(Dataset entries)
***
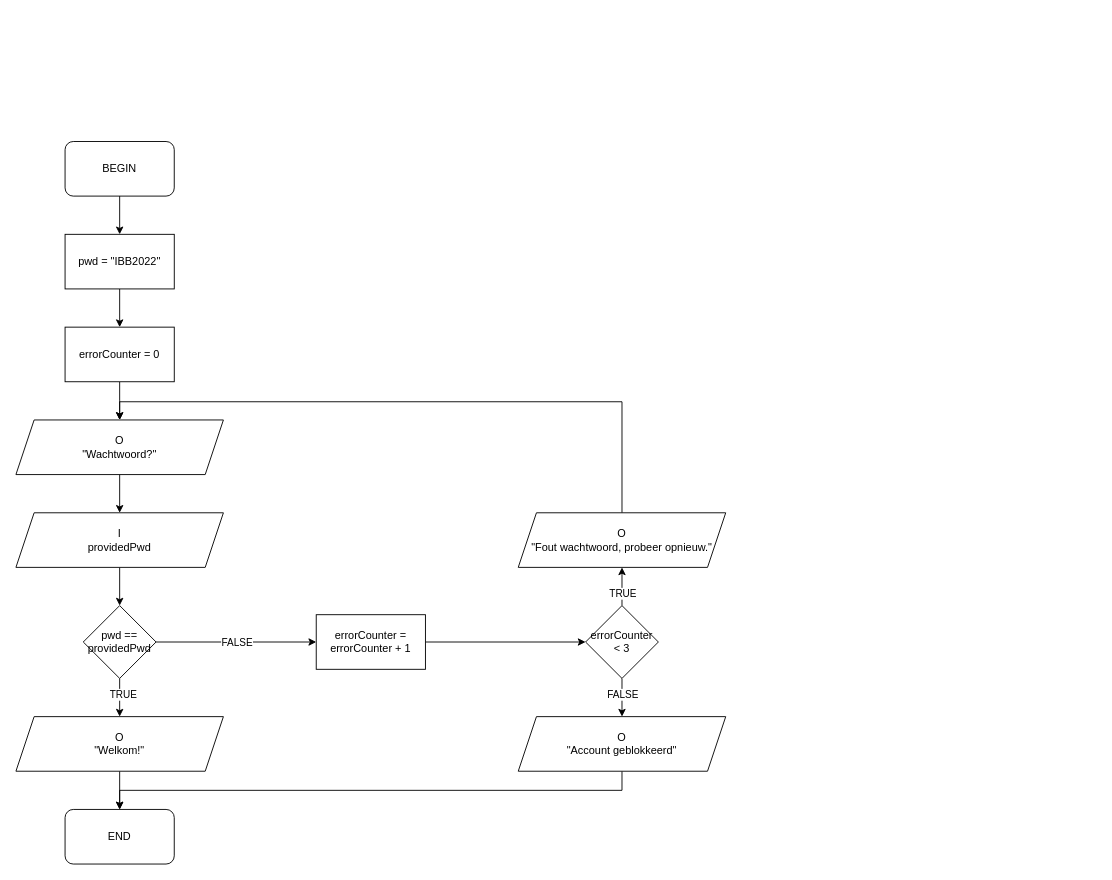
Earlier version of the draw.io diagram page "Q5" (4 of 4) of algortimes.drawio (tvercamer/vub-inf-wpo-solutions). Source tidied: cells renumbered, new cells numbered last; positions are measured from the earlier drawing's top-left corner, leaving out a move shared by most shapes. Both pictures are drawn from the tidied source at 91%, with x=0, y=0 at pixel (15, 141).
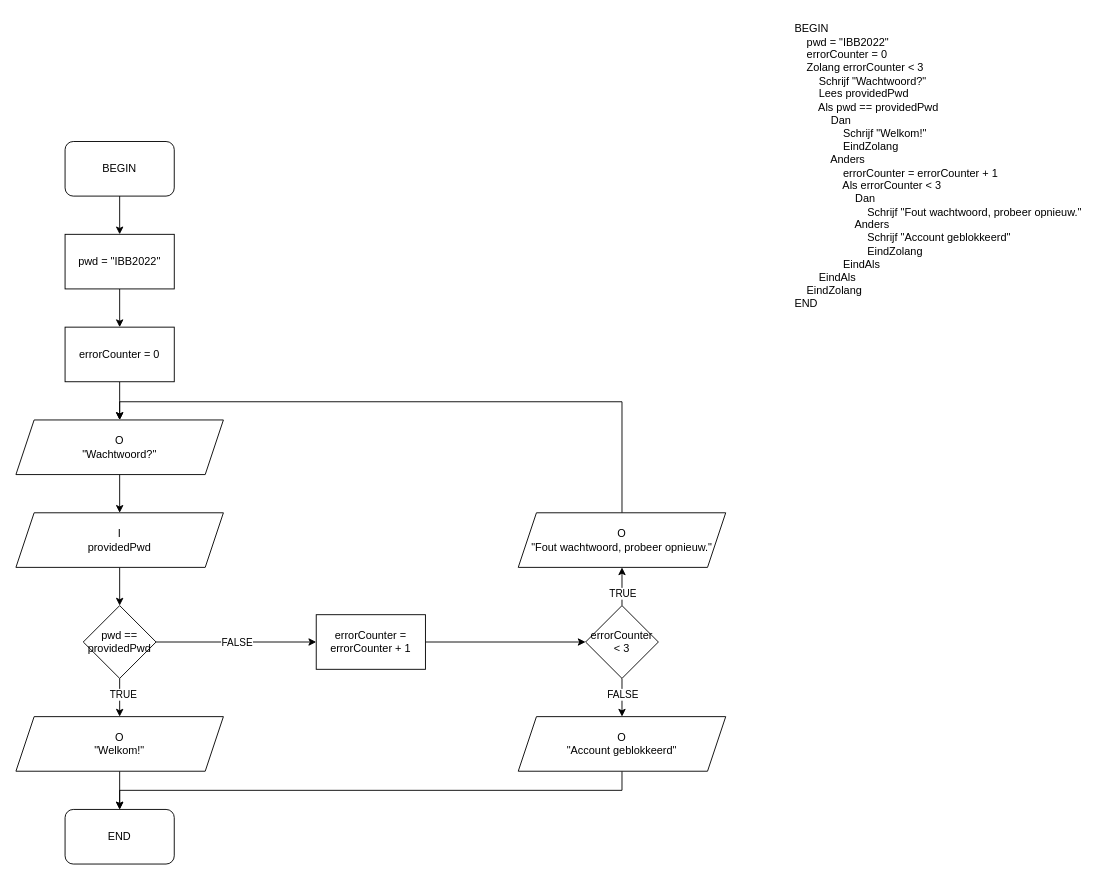
Above is the later version.

Change to the diagram source:
```diff
@@
+    <mxCell id="31" value="BEGIN&lt;br&gt;&amp;nbsp; &amp;nbsp; pwd = &quot;IBB2022&quot;&lt;br&gt;&amp;nbsp; &amp;nbsp; errorCounter = 0&lt;br&gt;&amp;nbsp; &amp;nbsp; Zolang errorCounter &amp;lt; 3&lt;br&gt;&amp;nbsp; &amp;nbsp; &amp;nbsp; &amp;nbsp; Schrijf &quot;Wachtwoord?&quot;&lt;br&gt;&amp;nbsp; &amp;nbsp; &amp;nbsp; &amp;nbsp; Lees providedPwd&lt;br&gt;&amp;nbsp; &amp;nbsp; &amp;nbsp; &amp;nbsp; Als pwd == providedPwd&lt;br&gt;&amp;nbsp; &amp;nbsp; &amp;nbsp; &amp;nbsp; &amp;nbsp; &amp;nbsp; Dan&lt;br&gt;&amp;nbsp; &amp;nbsp; &amp;nbsp; &amp;nbsp; &amp;nbsp; &amp;nbsp; &amp;nbsp; &amp;nbsp; Schrijf &quot;Welkom!&quot;&lt;br&gt;&amp;nbsp; &amp;nbsp; &amp;nbsp; &amp;nbsp; &amp;nbsp; &amp;nbsp; &amp;nbsp; &amp;nbsp; EindZolang&lt;br&gt;&amp;nbsp; &amp;nbsp; &amp;nbsp; &amp;nbsp; &amp;nbsp; &amp;nbsp; Anders&lt;br&gt;&amp;nbsp; &amp;nbsp; &amp;nbsp; &amp;nbsp; &amp;nbsp; &amp;nbsp; &amp;nbsp; &amp;nbsp; errorCounter = errorCounter + 1&lt;br&gt;&amp;nbsp; &amp;nbsp; &amp;nbsp; &amp;nbsp; &amp;nbsp; &amp;nbsp; &amp;nbsp; &amp;nbsp; Als errorCounter &amp;lt; 3&lt;br&gt;&amp;nbsp; &amp;nbsp; &amp;nbsp; &amp;nbsp; &amp;nbsp; &amp;nbsp; &amp;nbsp; &amp;nbsp; &amp;nbsp; &amp;nbsp; Dan&lt;br&gt;&amp;nbsp; &amp;nbsp; &amp;nbsp; &amp;nbsp; &amp;nbsp; &amp;nbsp; &amp;nbsp; &amp;nbsp; &amp;nbsp; &amp;nbsp; &amp;nbsp; &amp;nbsp; Schrijf &quot;Fout wachtwoord, probeer opnieuw.&quot;&lt;br&gt;&amp;nbsp; &amp;nbsp; &amp;nbsp; &amp;nbsp; &amp;nbsp; &amp;nbsp; &amp;nbsp; &amp;nbsp; &amp;nbsp; &amp;nbsp; Anders&lt;br&gt;&amp;nbsp; &amp;nbsp; &amp;nbsp; &amp;nbsp; &amp;nbsp; &amp;nbsp; &amp;nbsp; &amp;nbsp; &amp;nbsp; &amp;nbsp; &amp;nbsp; &amp;nbsp; Schrijf &quot;Account geblokkeerd&quot;&lt;br&gt;&amp;nbsp; &amp;nbsp; &amp;nbsp; &amp;nbsp; &amp;nbsp; &amp;nbsp; &amp;nbsp; &amp;nbsp; &amp;nbsp; &amp;nbsp; &amp;nbsp; &amp;nbsp; EindZolang&lt;br&gt;&amp;nbsp; &amp;nbsp; &amp;nbsp; &amp;nbsp; &amp;nbsp; &amp;nbsp; &amp;nbsp; &amp;nbsp; EindAls&lt;br&gt;&amp;nbsp; &amp;nbsp; &amp;nbsp; &amp;nbsp; EindAls&lt;br&gt;&amp;nbsp; &amp;nbsp; EindZolang&lt;br&gt;END" style="text;html=1;align=left;verticalAlign=middle;strokeColor=none;fillColor=none;" parent="1" vertex="1">
+      <mxGeometry x="854" y="-138" width="333" height="329" as="geometry" />
+    </mxCell>
```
***
PROBLEM REQUIREMENTS:
Reproduce every record exactly; images stay out.

RESPONSE FOR THIS EXERCISE:
Earlier version of the draw.io diagram page "Q5" (4 of 4) of algortimes.drawio (tvercamer/vub-inf-wpo-solutions). Source tidied: cells renumbered, new cells numbered last; positions are measured from the earlier drawing's top-left corner, leaving out a move shared by most shapes. Both pictures are drawn from the tidied source at 91%, with x=0, y=0 at pixel (15, 141).
Above is the later version.

Change to the diagram source:
```diff
@@
+    <mxCell id="31" value="BEGIN&lt;br&gt;&amp;nbsp; &amp;nbsp; pwd = &quot;IBB2022&quot;&lt;br&gt;&amp;nbsp; &amp;nbsp; errorCounter = 0&lt;br&gt;&amp;nbsp; &amp;nbsp; Zolang errorCounter &amp;lt; 3&lt;br&gt;&amp;nbsp; &amp;nbsp; &amp;nbsp; &amp;nbsp; Schrijf &quot;Wachtwoord?&quot;&lt;br&gt;&amp;nbsp; &amp;nbsp; &amp;nbsp; &amp;nbsp; Lees providedPwd&lt;br&gt;&amp;nbsp; &amp;nbsp; &amp;nbsp; &amp;nbsp; Als pwd == providedPwd&lt;br&gt;&amp;nbsp; &amp;nbsp; &amp;nbsp; &amp;nbsp; &amp;nbsp; &amp;nbsp; Dan&lt;br&gt;&amp;nbsp; &amp;nbsp; &amp;nbsp; &amp;nbsp; &amp;nbsp; &amp;nbsp; &amp;nbsp; &amp;nbsp; Schrijf &quot;Welkom!&quot;&lt;br&gt;&amp;nbsp; &amp;nbsp; &amp;nbsp; &amp;nbsp; &amp;nbsp; &amp;nbsp; &amp;nbsp; &amp;nbsp; EindZolang&lt;br&gt;&amp;nbsp; &amp;nbsp; &amp;nbsp; &amp;nbsp; &amp;nbsp; &amp;nbsp; Anders&lt;br&gt;&amp;nbsp; &amp;nbsp; &amp;nbsp; &amp;nbsp; &amp;nbsp; &amp;nbsp; &amp;nbsp; &amp;nbsp; errorCounter = errorCounter + 1&lt;br&gt;&amp;nbsp; &amp;nbsp; &amp;nbsp; &amp;nbsp; &amp;nbsp; &amp;nbsp; &amp;nbsp; &amp;nbsp; Als errorCounter &amp;lt; 3&lt;br&gt;&amp;nbsp; &amp;nbsp; &amp;nbsp; &amp;nbsp; &amp;nbsp; &amp;nbsp; &amp;nbsp; &amp;nbsp; &amp;nbsp; &amp;nbsp; Dan&lt;br&gt;&amp;nbsp; &amp;nbsp; &amp;nbsp; &amp;nbsp; &amp;nbsp; &amp;nbsp; &amp;nbsp; &amp;nbsp; &amp;nbsp; &amp;nbsp; &amp;nbsp; &amp;nbsp; Schrijf &quot;Fout wachtwoord, probeer opnieuw.&quot;&lt;br&gt;&amp;nbsp; &amp;nbsp; &amp;nbsp; &amp;nbsp; &amp;nbsp; &amp;nbsp; &amp;nbsp; &amp;nbsp; &amp;nbsp; &amp;nbsp; Anders&lt;br&gt;&amp;nbsp; &amp;nbsp; &amp;nbsp; &amp;nbsp; &amp;nbsp; &amp;nbsp; &amp;nbsp; &amp;nbsp; &amp;nbsp; &amp;nbsp; &amp;nbsp; &amp;nbsp; Schrijf &quot;Account geblokkeerd&quot;&lt;br&gt;&amp;nbsp; &amp;nbsp; &amp;nbsp; &amp;nbsp; &amp;nbsp; &amp;nbsp; &amp;nbsp; &amp;nbsp; &amp;nbsp; &amp;nbsp; &amp;nbsp; &amp;nbsp; EindZolang&lt;br&gt;&amp;nbsp; &amp;nbsp; &amp;nbsp; &amp;nbsp; &amp;nbsp; &amp;nbsp; &amp;nbsp; &amp;nbsp; EindAls&lt;br&gt;&amp;nbsp; &amp;nbsp; &amp;nbsp; &amp;nbsp; EindAls&lt;br&gt;&amp;nbsp; &amp;nbsp; EindZolang&lt;br&gt;END" style="text;html=1;align=left;verticalAlign=middle;strokeColor=none;fillColor=none;" parent="1" vertex="1">
+      <mxGeometry x="854" y="-138" width="333" height="329" as="geometry" />
+    </mxCell>
```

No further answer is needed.